Example 4. (Residue Classes Modulo $n$) Let $\mathbb{Z}$ be the set of all integers. Define a relation $\equiv\ \mathrm{mod}\ n$ on $\mathbb{Z}$ by $$\forall p,q\in\mathbb{Z},\ p\equiv q\ \mathrm{mod}\ n\Longleftrightarrow n|(p-q)$$ Then $\equiv\ \mathrm{mod}\ n$ is an equivalence relation. (Its proof is left as an exercise.) An integer $m$ can be written as $m=nk+r$ where $k$ is the quotient and $0\leq r<n$ is the remainder when $m$ is divided by $n$. Thus $m\equiv\ \mathrm{mod}\ n r$. This means that there are exactly $n-1$ equivalence classes $$[0],[1],\cdots,[n-1]$$ These equivalence classes are called the residue classes modulo $n$. The quotient set $\mathbb{Z}/\equiv\ \mathrm{mod}\ n$ is usually denoted by $\mathbb{Z}_n$. We can define addition and multiplication on $\mathbb{Z}_n$ as follows: $\forall [a],[b]\in\mathbb{Z}_n$, \begin{align*}[a]+[b]&=[a+b]\\ [a]\cdot [b]&=[ab]\end{align*} These operations are well-defined because the equivalence relation $\equiv\ \mathrm{mod}\ n$ preserves the operations, namely if $a\equiv b\ \mathrm{mod}\ n$ and $c\equiv d \mathrm{mod}\ n$ then \begin{align*}a+c&\equiv b+d\ \mathrm{mod}\ n\\ ac&\equiv bd\ \mathrm{mod}\ n\end{align*} An equivalence which preserves operations are called a congruence relation. Congruence relations play a crucial role in constructing quotient algebras. For more details about congruence relations, see for example the reference [3]. Note that the equivalence relations in Examples 1 and 3 are also congruence relations. $(\mathbb{Z}_n,+)$ is an abelian group and $(\mathbb{Z}_n,+,\cdot)$ is a commutative ring with unity. $(\mathbb{Z},+,\cdot)$ is a field if $n$ is a prime.

Example. (Digraphs) Let $G=(V,A)$ be a digraph.

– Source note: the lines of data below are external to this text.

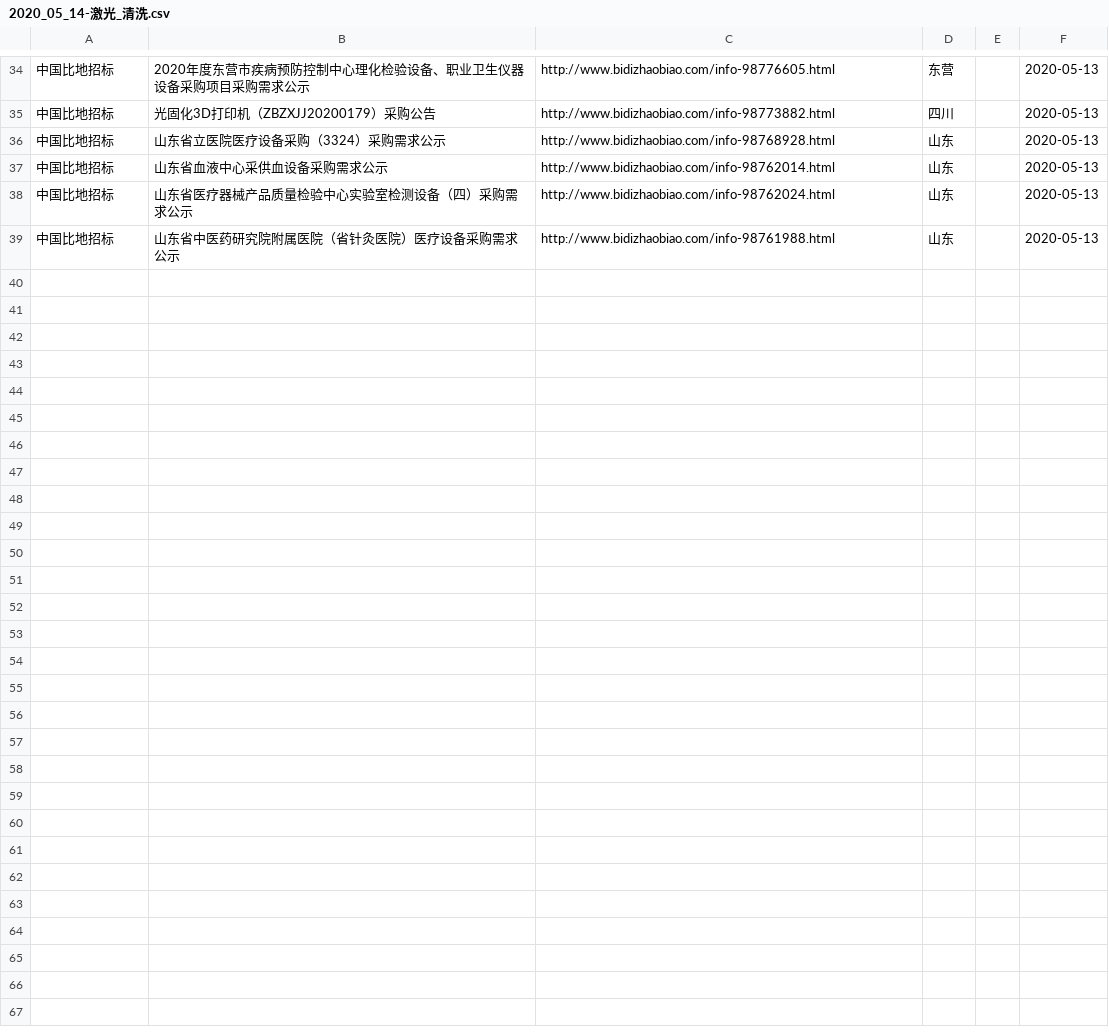
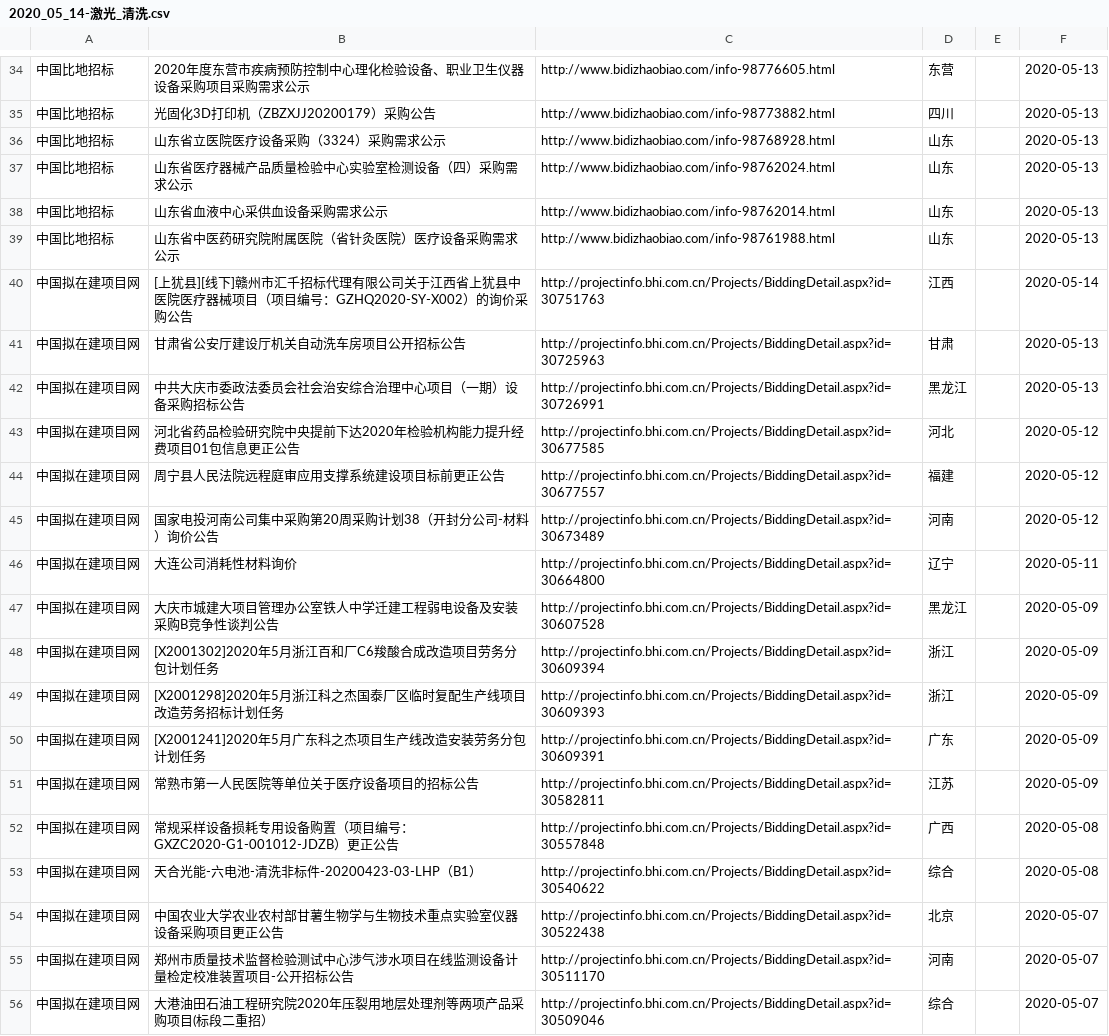
Before and after one commit to aa88kk/zhaobiao, a CSV file: csv/2020_05/2020_05_14/2020_05_14-激光_清洗.csv, drawn as a sheet; only a part is shown, gaps mark what is left out; the diff covers the shown part only.

```diff
--- a/csv/2020_05/2020_05_14/2020_05_14-激光_清洗.csv
+++ b/csv/2020_05/2020_05_14/2020_05_14-激光_清洗.csv
@@ -36,4 +36,21 @@
 中国比地招标	山东省立医院医疗设备采购（3324）采购需求公示	http://www.bidizhaobiao.com/info-98768928.html	山东		2020-05-13
+中国比地招标	山东省医疗器械产品质量检验中心实验室检测设备（四）采购需求公示	http://www.bidizhaobiao.com/info-98762024.html	山东		2020-05-13
 中国比地招标	山东省血液中心采供血设备采购需求公示	http://www.bidizhaobiao.com/info-98762014.html	山东		2020-05-13
-中国比地招标	山东省医疗器械产品质量检验中心实验室检测设备（四）采购需求公示	http://www.bidizhaobiao.com/info-98762024.html	山东		2020-05-13
 中国比地招标	山东省中医药研究院附属医院（省针灸医院）医疗设备采购需求公示	http://www.bidizhaobiao.com/info-98761988.html	山东		2020-05-13
+中国拟在建项目网	[上犹县][线下]赣州市汇千招标代理有限公司关于江西省上犹县中医院医疗器械项目（项目编号：GZHQ2020-SY-X002）的询价采购公告	http://projectinfo.bhi.com.cn/Projects/BiddingDetail.aspx?id=30751763	江西		2020-05-14
+中国拟在建项目网	甘肃省公安厅建设厅机关自动洗车房项目公开招标公告	http://projectinfo.bhi.com.cn/Projects/BiddingDetail.aspx?id=30725963	甘肃		2020-05-13
+中国拟在建项目网	中共大庆市委政法委员会社会治安综合治理中心项目（一期）设备采购招标公告	http://projectinfo.bhi.com.cn/Projects/BiddingDetail.aspx?id=30726991	黑龙江		2020-05-13
+中国拟在建项目网	河北省药品检验研究院中央提前下达2020年检验机构能力提升经费项目01包信息更正公告	http://projectinfo.bhi.com.cn/Projects/BiddingDetail.aspx?id=30677585	河北		2020-05-12
+中国拟在建项目网	周宁县人民法院远程庭审应用支撑系统建设项目标前更正公告	http://projectinfo.bhi.com.cn/Projects/BiddingDetail.aspx?id=30677557	福建		2020-05-12
+中国拟在建项目网	国家电投河南公司集中采购第20周采购计划38（开封分公司-材料）询价公告	http://projectinfo.bhi.com.cn/Projects/BiddingDetail.aspx?id=30673489	河南		2020-05-12
+中国拟在建项目网	大连公司消耗性材料询价	http://projectinfo.bhi.com.cn/Projects/BiddingDetail.aspx?id=30664800	辽宁		2020-05-11
+中国拟在建项目网	大庆市城建大项目管理办公室铁人中学迁建工程弱电设备及安装采购B竞争性谈判公告	http://projectinfo.bhi.com.cn/Projects/BiddingDetail.aspx?id=30607528	黑龙江		2020-05-09
+中国拟在建项目网	[X2001302]2020年5月浙江百和厂C6羧酸合成改造项目劳务分包计划任务	http://projectinfo.bhi.com.cn/Projects/BiddingDetail.aspx?id=30609394	浙江		2020-05-09
+中国拟在建项目网	[X2001298]2020年5月浙江科之杰国泰厂区临时复配生产线项目改造劳务招标计划任务	http://projectinfo.bhi.com.cn/Projects/BiddingDetail.aspx?id=30609393	浙江		2020-05-09
+中国拟在建项目网	[X2001241]2020年5月广东科之杰项目生产线改造安装劳务分包计划任务	http://projectinfo.bhi.com.cn/Projects/BiddingDetail.aspx?id=30609391	广东		2020-05-09
+中国拟在建项目网	常熟市第一人民医院等单位关于医疗设备项目的招标公告	http://projectinfo.bhi.com.cn/Projects/BiddingDetail.aspx?id=30582811	江苏		2020-05-09
+中国拟在建项目网	常规采样设备损耗专用设备购置（项目编号：GXZC2020-G1-001012-JDZB）更正公告	http://projectinfo.bhi.com.cn/Projects/BiddingDetail.aspx?id=30557848	广西		2020-05-08
+中国拟在建项目网	天合光能-六电池-清洗非标件-20200423-03-LHP（B1）	http://projectinfo.bhi.com.cn/Projects/BiddingDetail.aspx?id=30540622	综合		2020-05-08
+中国拟在建项目网	中国农业大学农业农村部甘薯生物学与生物技术重点实验室仪器设备采购项目更正公告	http://projectinfo.bhi.com.cn/Projects/BiddingDetail.aspx?id=30522438	北京		2020-05-07
+中国拟在建项目网	郑州市质量技术监督检验测试中心涉气涉水项目在线监测设备计量检定校准装置项目-公开招标公告	http://projectinfo.bhi.com.cn/Projects/BiddingDetail.aspx?id=30511170	河南		2020-05-07
+中国拟在建项目网	大港油田石油工程研究院2020年压裂用地层处理剂等两项产品采购项目(标段二重招）	http://projectinfo.bhi.com.cn/Projects/BiddingDetail.aspx?id=30509046	综合		2020-05-07
```
Also changed, not shown: 13 added rows and 5 moved rows elsewhere in this file, csv/2020_05/2020_05_14/2020_05_14-激光_打标.csv, csv/2020_05/2020_05_14/2020_05_14-激光_焊.csv, 20 other files.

Let $\sim$ be mutual reachability relation on $V$, i.e. $\forall x,y\in V$, $x\sim y$ if and only if $x$ and $y$ are mutually reachable. It can be easily seen that mutual reachability relation is an equivalence relation. The equivalence classes are called the strongly connected components or simply strong components of the digraph $G$ and they are subgraphs of $G$.

Figure 3. A digraph G and its strong components

Theorem. Let $G=(V,A)$ be a digraph and let $T$ be the partition of $V$ into the strong components of $G$. Construct a new digraph $G’=(T,A’)$, where $\forall X,Y\in T$, $X\to Y\in A’$ if and only if $X\ne Y$ and $x\to y\in A$ for some $x\in X$ and $y\in Y$. Then $G’$ is a DAG.

Proof. Suppose that there is a cycle in $G’$, $x_0\to x_1\to\cdots x_k\to x_0$ for some $x_0,\cdots,x_k$ belonging to different strong components of $G$. But all theses vertices are mutually reachable in $G$ so this is a contradiction. Therefore $G’$ is acyclic.

Figure 4. The DAG of the strong components of G in Figure 3.


[1] Essential Discrete Mathematics for Computer Science, Harry Lewis and Rachel Zax, Princeton University Press, 2019

[2] Set Theory, Charles C. Pinter, Addison Wesley Publishing Company, 1971

[3] A Course in Universal Algebra, Stanley N. Burris and H. P. Sankappanavar, Graduate Texts in Mathematics, Springer-Verlag, 1981. The book is available online for free at the first named author’s web page here.

Directed Graphs

Directed graphs represent binary relations. They can be visualized as diagrams made up of points (called vertices or nodes) and arrows (called arcs or edges). Draw an arc from a vertex $v$ to a vertex $w$ to represent that $v$ is related to $w$ i.e. the ordered pair $(v,w)$ is in the relation.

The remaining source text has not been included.